Before-and-after change data:
::::

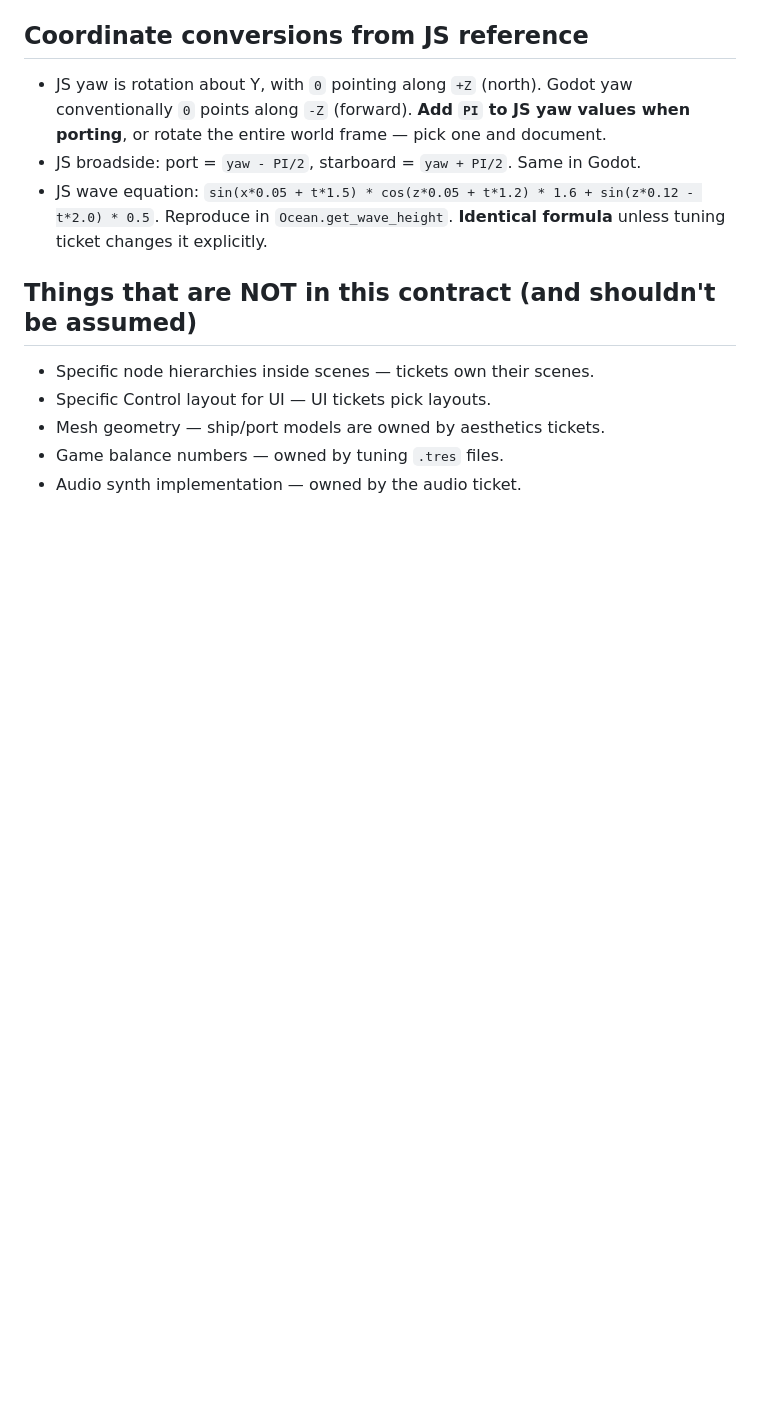
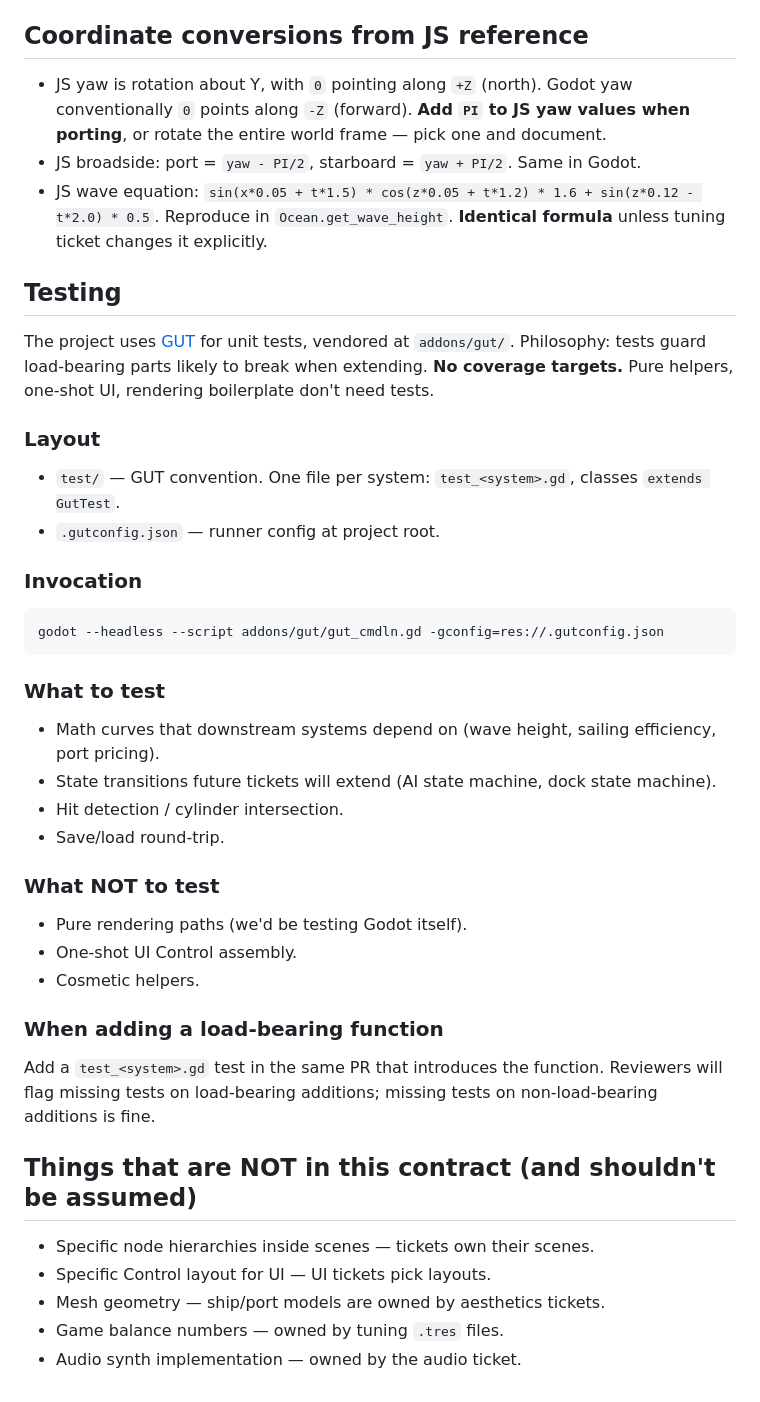
Before and after one commit to kieranajp/FATHOM.EXE, a Markdown page: docs/ARCHITECTURE.md, the part around the change. GitHub-like rendering; blank space fills up the shorter version.

Commit message:
docs: ARCHITECTURE — add Testing section (GUT)
Contract amendment. Declares GUT as the test runner, where tests live
(`test/`, `test_<system>.gd`, `extends GutTest`), the CLI invocation,
and the philosophy: tests for load-bearing parts (math curves, state
machines, hit detection, save/load), not rendering or one-shot UI.

Adds the rule that load-bearing additions must ship with a test in the
same PR.

````diff
--- a/docs/ARCHITECTURE.md
+++ b/docs/ARCHITECTURE.md
@@ -359,6 +359,33 @@ Save on `port_docked`. Load on Main scene boot if `Persistence.has_save()`.
 - JS broadside: port = `yaw - PI/2`, starboard = `yaw + PI/2`. Same in Godot.
 - JS wave equation: `sin(x*0.05 + t*1.5) * cos(z*0.05 + t*1.2) * 1.6 + sin(z*0.12 - t*2.0) * 0.5`. Reproduce in `Ocean.get_wave_height`. **Identical formula** unless tuning ticket changes it explicitly.
 
+## Testing
+
+The project uses [GUT](https://github.com/bitwes/Gut) for unit tests, vendored at `addons/gut/`. Philosophy: tests guard load-bearing parts likely to break when extending. **No coverage targets.** Pure helpers, one-shot UI, rendering boilerplate don't need tests.
+
+### Layout
+- `test/` — GUT convention. One file per system: `test_<system>.gd`, classes `extends GutTest`.
+- `.gutconfig.json` — runner config at project root.
+
+### Invocation
+```
+godot --headless --script addons/gut/gut_cmdln.gd -gconfig=res://.gutconfig.json
+```
+
+### What to test
+- Math curves that downstream systems depend on (wave height, sailing efficiency, port pricing).
+- State transitions future tickets will extend (AI state machine, dock state machine).
+- Hit detection / cylinder intersection.
+- Save/load round-trip.
+
+### What NOT to test
+- Pure rendering paths (we'd be testing Godot itself).
+- One-shot UI Control assembly.
+- Cosmetic helpers.
+
+### When adding a load-bearing function
+Add a `test_<system>.gd` test in the same PR that introduces the function. Reviewers will flag missing tests on load-bearing additions; missing tests on non-load-bearing additions is fine.
+
 ## Things that are NOT in this contract (and shouldn't be assumed)
 
 - Specific node hierarchies inside scenes — tickets own their scenes.
````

::::

TASK PROMPT = All lines of the records above that carry the word "bearing" should be listed.

RESULT BELOW =
and the philosophy: tests for load-bearing parts (math curves, state
Adds the rule that load-bearing additions must ship with a test in the
+The project uses [GUT](https://github.com/bitwes/Gut) for unit tests, vendored at `addons/gut/`. Philosophy: tests guard load-bearing parts likely to break when extending. **No coverage targets.** Pure helpers, one-shot UI, rendering boilerplate don't need tests.
+### When adding a load-bearing function
+Add a `test_<system>.gd` test in the same PR that introduces the function. Reviewers will flag missing tests on load-bearing additions; missing tests on non-load-bearing additions is fine.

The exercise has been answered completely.